Four floating wetlands were installed in algae hotspots last week.
“We want to come here, and you know, maintain a healthy reservoir,” said Gaffney Water Plant Superintendent Bryant Fleming.
Lake Whelchel is Cherokee County’s main water source, but over the years, there have been some problems with algae blooms. Fleming said the blooms can be harmful to people and animals.
“Tthe last few years, we’ve noticed a slight increase in our algae counts and we noticed we were having taste and odor issues,” said Fleming.
Fleming said, at times, it even caused them to shut down the lake. He said algae is caused by nutrients coming into the water.
“The agricultural runoff and residential runoff of fertilizer was our problem, so what we did is we’ve put the floating wetlands in and we’re doing that to have it consume the nutrients,” said Fleming.
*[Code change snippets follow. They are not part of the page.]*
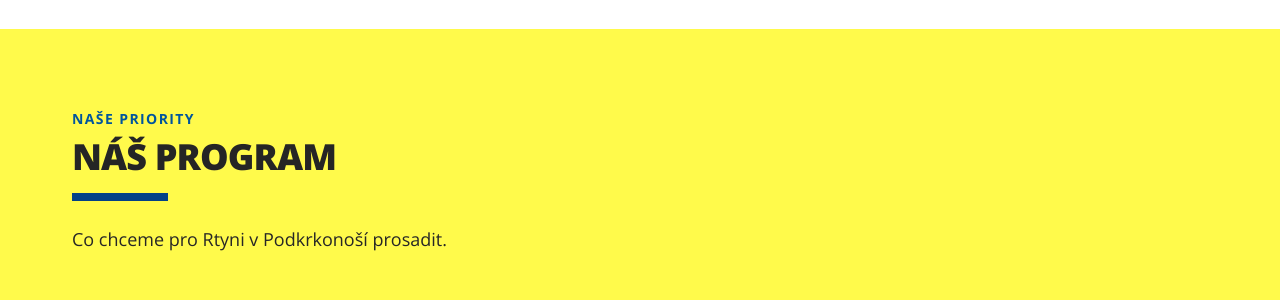
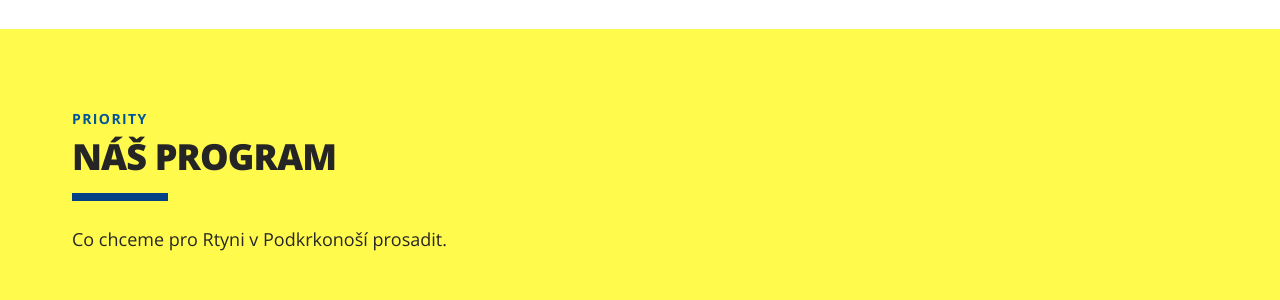
Before and after one commit to mtjns/lidovcirtyne, a Jekyll site: the page built from index.html, in a window 1280 px wide and 900 px high, scrolled down 1348 px. Shown: the part 151-451 px from the top of the window. Built offline with Jekyll 4.4.1, drawn with Linux system fonts in a browser that asks for light colours.

Commit message:
fix program subheading

```diff
--- a/index.html
+++ b/index.html
@@ -62,7 +62,7 @@ description: "Místní organizace KDU-ČSL v Rtyni v Podkrkonoší — Noví lid
 <section id="program" class="section-tint bg-lidovci-yellow scroll-mt-24">
   <div class="container-lidovci py-20">
     <div class="max-w-3xl mb-12">
-      <p class="eyebrow mb-2">Naše priority</p>
+      <p class="eyebrow mb-2">Priority</p>
       <h2 class="text-4xl mb-4">Náš program</h2>
       <span class="thick-rule-blue mb-6"></span>
       <p class="text-lg text-neutral-800">Co chceme pro Rtyni v Podkrkonoší prosadit.</p>
```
He believes floating wetlands could be the solution. Fleming said it’s a natural option, rather than using an algaecide.
“The more we looked at it, we’re like, we wanted to think about not just now, but in the future, so we wanted to find an eco-friendly way,” said Fleming.
Fleming also said they’ve partnered with Clemson for the project and hope to determine which plants perform best.
“At the end of the summer, we’ll analyze each floating wetlands, the different plant life, and see which consumed more and then we’ll expand that in the future,” said Fleming.
As the plants grow, they’ll be monitored, but Fleming said he’s hopeful it will work and keep algae at bay this summer.
“I really am excited to see what kind of numbers we get with the different plant life and how far we can expand it,” said Fleming.
Fleming said the plants on the wetlands will eventually be planted along creek beds to continue to take in nutrients. Based on their findings, new plants will be added to the wetlands next season. He also said they’re trying several approaches to algae control, including a pilot study using a new product that is also being used in Tampa Bay, Florida.